DNAemia Detection by Multiplex PCR and Biomarkers for Infection in Systemic Inflammatory Response Syndrome Patients

University of São Paulo, Brazil
PLoS ONE (Impact Factor: 3.23). 06/2012; 7(6):e38916. DOI: 10.1371/journal.pone.0038916
Source: PubMed
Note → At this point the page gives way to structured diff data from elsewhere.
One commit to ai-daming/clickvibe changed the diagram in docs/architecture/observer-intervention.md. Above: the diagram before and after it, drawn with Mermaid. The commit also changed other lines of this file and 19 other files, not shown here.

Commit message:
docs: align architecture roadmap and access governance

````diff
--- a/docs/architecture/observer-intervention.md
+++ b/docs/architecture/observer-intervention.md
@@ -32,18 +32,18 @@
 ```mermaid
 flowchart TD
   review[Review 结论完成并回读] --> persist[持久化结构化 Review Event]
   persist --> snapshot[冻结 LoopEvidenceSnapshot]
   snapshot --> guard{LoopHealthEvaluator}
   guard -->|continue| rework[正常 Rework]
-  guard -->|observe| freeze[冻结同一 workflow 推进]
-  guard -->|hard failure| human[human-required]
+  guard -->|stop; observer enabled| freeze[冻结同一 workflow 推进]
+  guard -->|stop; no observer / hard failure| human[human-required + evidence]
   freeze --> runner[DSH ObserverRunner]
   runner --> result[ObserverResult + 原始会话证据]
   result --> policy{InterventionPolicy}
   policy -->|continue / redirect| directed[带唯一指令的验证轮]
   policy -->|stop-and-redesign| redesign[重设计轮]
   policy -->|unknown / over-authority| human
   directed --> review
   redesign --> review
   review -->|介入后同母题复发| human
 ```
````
Fast and reliable assays to precisely define the nature of the infectious agents causing sepsis are eagerly anticipated. New molecular biology techniques are now available to define the presence of bacterial or fungal DNA within the bloodstream of sepsis patients. We have used a new technique (VYOO®) that allows the enrichment of microbial DNA before a multiplex polymerase chain reaction (PCR) for pathogen detection provided by SIRS-Lab (Jena, Germany). We analyzed 72 sepsis patients and 14 non-infectious systemic inflammatory response syndrome (SIRS) patients. Among the sepsis patients, 20 had a positive blood culture and 35 had a positive microbiology in other biological samples. Of these, 51.4% were positive using the VYOO® test. Among the sepsis patients with a negative microbiology and the non-infectious SIRS, 29.4% and 14.2% were positive with the VYOO® test, respectively. The concordance in bacterial identification between microbiology and the VYOO® test was 46.2%. This study demonstrates that these new technologies offer great hopes, but improvements are still needed.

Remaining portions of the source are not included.